What is required | Once the images are set aside, write out the rest of the records exactly.

Input |
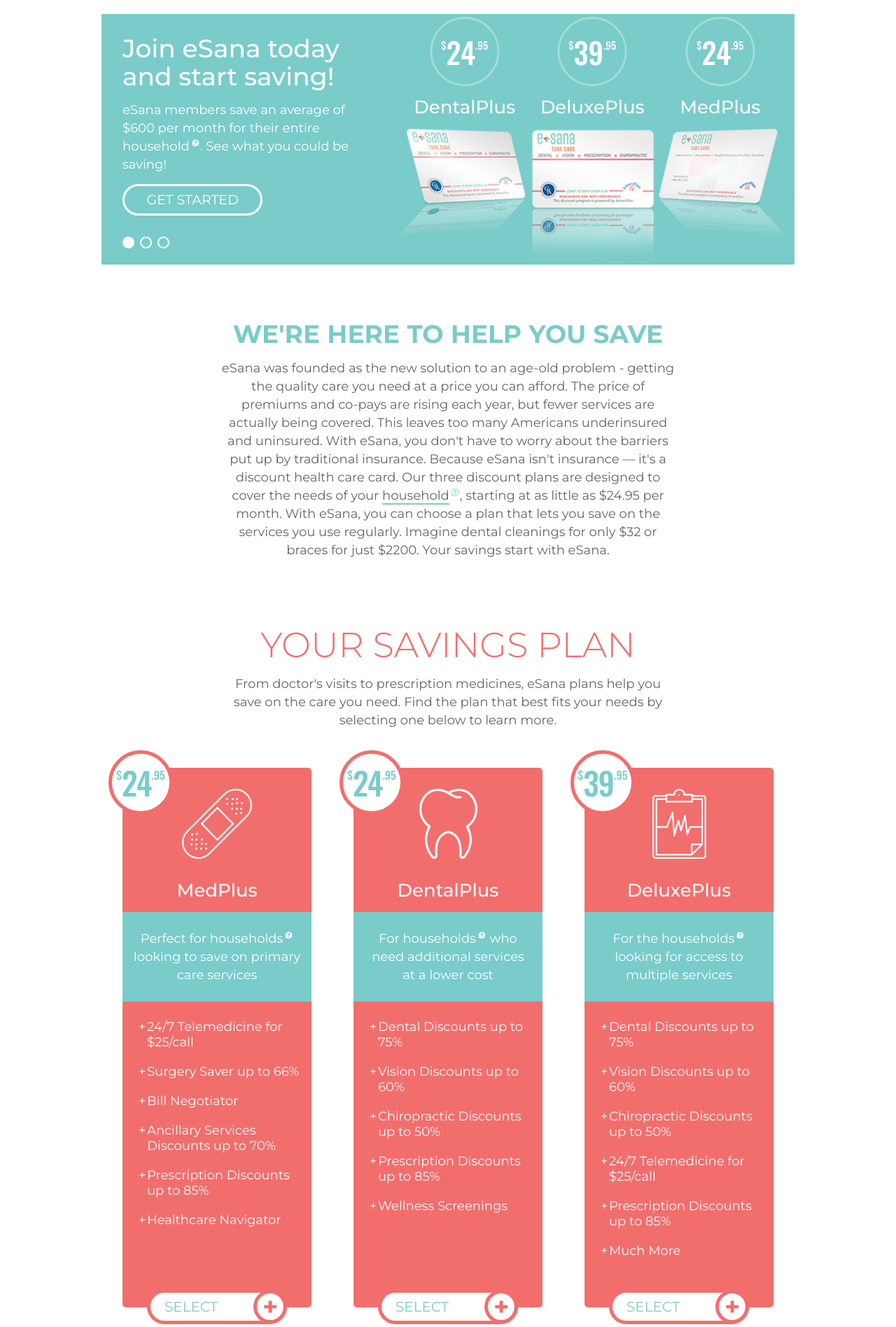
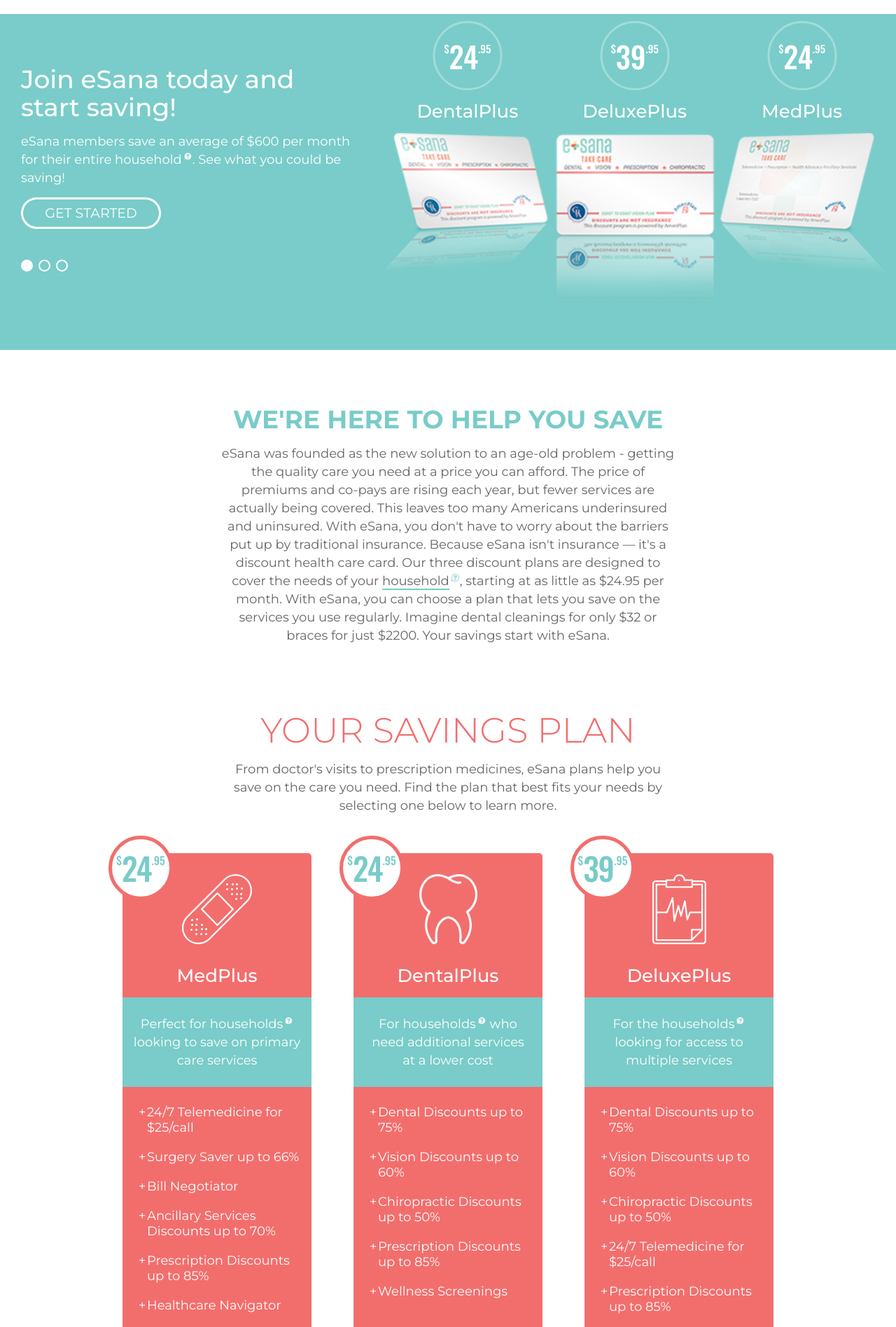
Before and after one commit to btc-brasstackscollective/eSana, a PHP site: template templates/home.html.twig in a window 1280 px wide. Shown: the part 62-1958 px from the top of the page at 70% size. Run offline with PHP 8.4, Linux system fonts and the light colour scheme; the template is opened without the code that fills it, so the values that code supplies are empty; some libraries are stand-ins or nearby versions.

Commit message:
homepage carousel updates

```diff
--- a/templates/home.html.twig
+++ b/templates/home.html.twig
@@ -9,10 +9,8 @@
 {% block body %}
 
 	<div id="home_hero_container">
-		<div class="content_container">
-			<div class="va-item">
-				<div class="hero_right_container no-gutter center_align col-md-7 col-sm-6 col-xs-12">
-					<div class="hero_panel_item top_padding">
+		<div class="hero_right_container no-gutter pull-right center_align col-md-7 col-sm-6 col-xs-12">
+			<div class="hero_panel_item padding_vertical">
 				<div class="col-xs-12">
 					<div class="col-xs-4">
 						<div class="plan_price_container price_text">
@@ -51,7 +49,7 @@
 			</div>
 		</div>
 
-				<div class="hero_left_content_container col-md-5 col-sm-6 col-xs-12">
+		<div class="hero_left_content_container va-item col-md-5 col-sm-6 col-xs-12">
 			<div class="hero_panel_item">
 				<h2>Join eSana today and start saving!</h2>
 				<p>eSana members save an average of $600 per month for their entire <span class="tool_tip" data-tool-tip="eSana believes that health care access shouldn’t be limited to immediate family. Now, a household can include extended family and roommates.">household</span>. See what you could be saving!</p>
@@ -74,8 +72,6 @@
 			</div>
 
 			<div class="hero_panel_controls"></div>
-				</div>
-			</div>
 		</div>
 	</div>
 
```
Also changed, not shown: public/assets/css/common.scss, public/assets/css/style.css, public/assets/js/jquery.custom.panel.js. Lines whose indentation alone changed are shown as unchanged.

Solved exercise |
Before and after one commit to btc-brasstackscollective/eSana, a PHP site: template templates/home.html.twig in a window 1280 px wide. Shown: the part 62-1958 px from the top of the page at 70% size. Run offline with PHP 8.4, Linux system fonts and the light colour scheme; the template is opened without the code that fills it, so the values that code supplies are empty; some libraries are stand-ins or nearby versions.

Commit message:
homepage carousel updates

```diff
--- a/templates/home.html.twig
+++ b/templates/home.html.twig
@@ -9,10 +9,8 @@
 {% block body %}
 
 	<div id="home_hero_container">
-		<div class="content_container">
-			<div class="va-item">
-				<div class="hero_right_container no-gutter center_align col-md-7 col-sm-6 col-xs-12">
-					<div class="hero_panel_item top_padding">
+		<div class="hero_right_container no-gutter pull-right center_align col-md-7 col-sm-6 col-xs-12">
+			<div class="hero_panel_item padding_vertical">
 				<div class="col-xs-12">
 					<div class="col-xs-4">
 						<div class="plan_price_container price_text">
@@ -51,7 +49,7 @@
 			</div>
 		</div>
 
-				<div class="hero_left_content_container col-md-5 col-sm-6 col-xs-12">
+		<div class="hero_left_content_container va-item col-md-5 col-sm-6 col-xs-12">
 			<div class="hero_panel_item">
 				<h2>Join eSana today and start saving!</h2>
 				<p>eSana members save an average of $600 per month for their entire <span class="tool_tip" data-tool-tip="eSana believes that health care access shouldn’t be limited to immediate family. Now, a household can include extended family and roommates.">household</span>. See what you could be saving!</p>
@@ -74,8 +72,6 @@
 			</div>
 
 			<div class="hero_panel_controls"></div>
-				</div>
-			</div>
 		</div>
 	</div>
 
```
Also changed, not shown: public/assets/css/common.scss, public/assets/css/style.css, public/assets/js/jquery.custom.panel.js. Lines whose indentation alone changed are shown as unchanged.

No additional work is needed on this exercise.